:: Problem requirements ::
Wherever the word "href" appears in a line of the records, copy that line.
:: Records provided
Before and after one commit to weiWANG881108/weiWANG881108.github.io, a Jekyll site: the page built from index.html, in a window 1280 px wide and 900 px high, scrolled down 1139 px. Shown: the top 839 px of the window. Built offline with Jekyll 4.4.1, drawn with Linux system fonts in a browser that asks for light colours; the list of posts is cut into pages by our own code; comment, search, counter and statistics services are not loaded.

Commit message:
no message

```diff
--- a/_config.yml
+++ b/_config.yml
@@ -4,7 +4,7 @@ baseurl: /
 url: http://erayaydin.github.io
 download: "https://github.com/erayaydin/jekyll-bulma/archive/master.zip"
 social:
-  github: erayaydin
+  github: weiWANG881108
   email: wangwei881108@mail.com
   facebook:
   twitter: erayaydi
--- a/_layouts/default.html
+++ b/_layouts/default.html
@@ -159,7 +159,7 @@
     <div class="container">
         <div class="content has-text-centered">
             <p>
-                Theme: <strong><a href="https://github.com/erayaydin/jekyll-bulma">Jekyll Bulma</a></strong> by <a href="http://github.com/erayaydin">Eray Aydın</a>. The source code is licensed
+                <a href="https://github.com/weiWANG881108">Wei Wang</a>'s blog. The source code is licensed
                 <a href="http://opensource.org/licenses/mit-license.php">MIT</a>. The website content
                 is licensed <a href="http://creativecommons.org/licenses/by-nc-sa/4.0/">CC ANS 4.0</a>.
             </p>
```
::::
:: Task result ::
-                Theme: <strong><a href="https://github.com/erayaydin/jekyll-bulma">Jekyll Bulma</a></strong> by <a href="http://github.com/erayaydin">Eray Aydın</a>. The source code is licensed
+                <a href="https://github.com/weiWANG881108">Wei Wang</a>'s blog. The source code is licensed
                 <a href="http://opensource.org/licenses/mit-license.php">MIT</a>. The website content
                 is licensed <a href="http://creativecommons.org/licenses/by-nc-sa/4.0/">CC ANS 4.0</a>.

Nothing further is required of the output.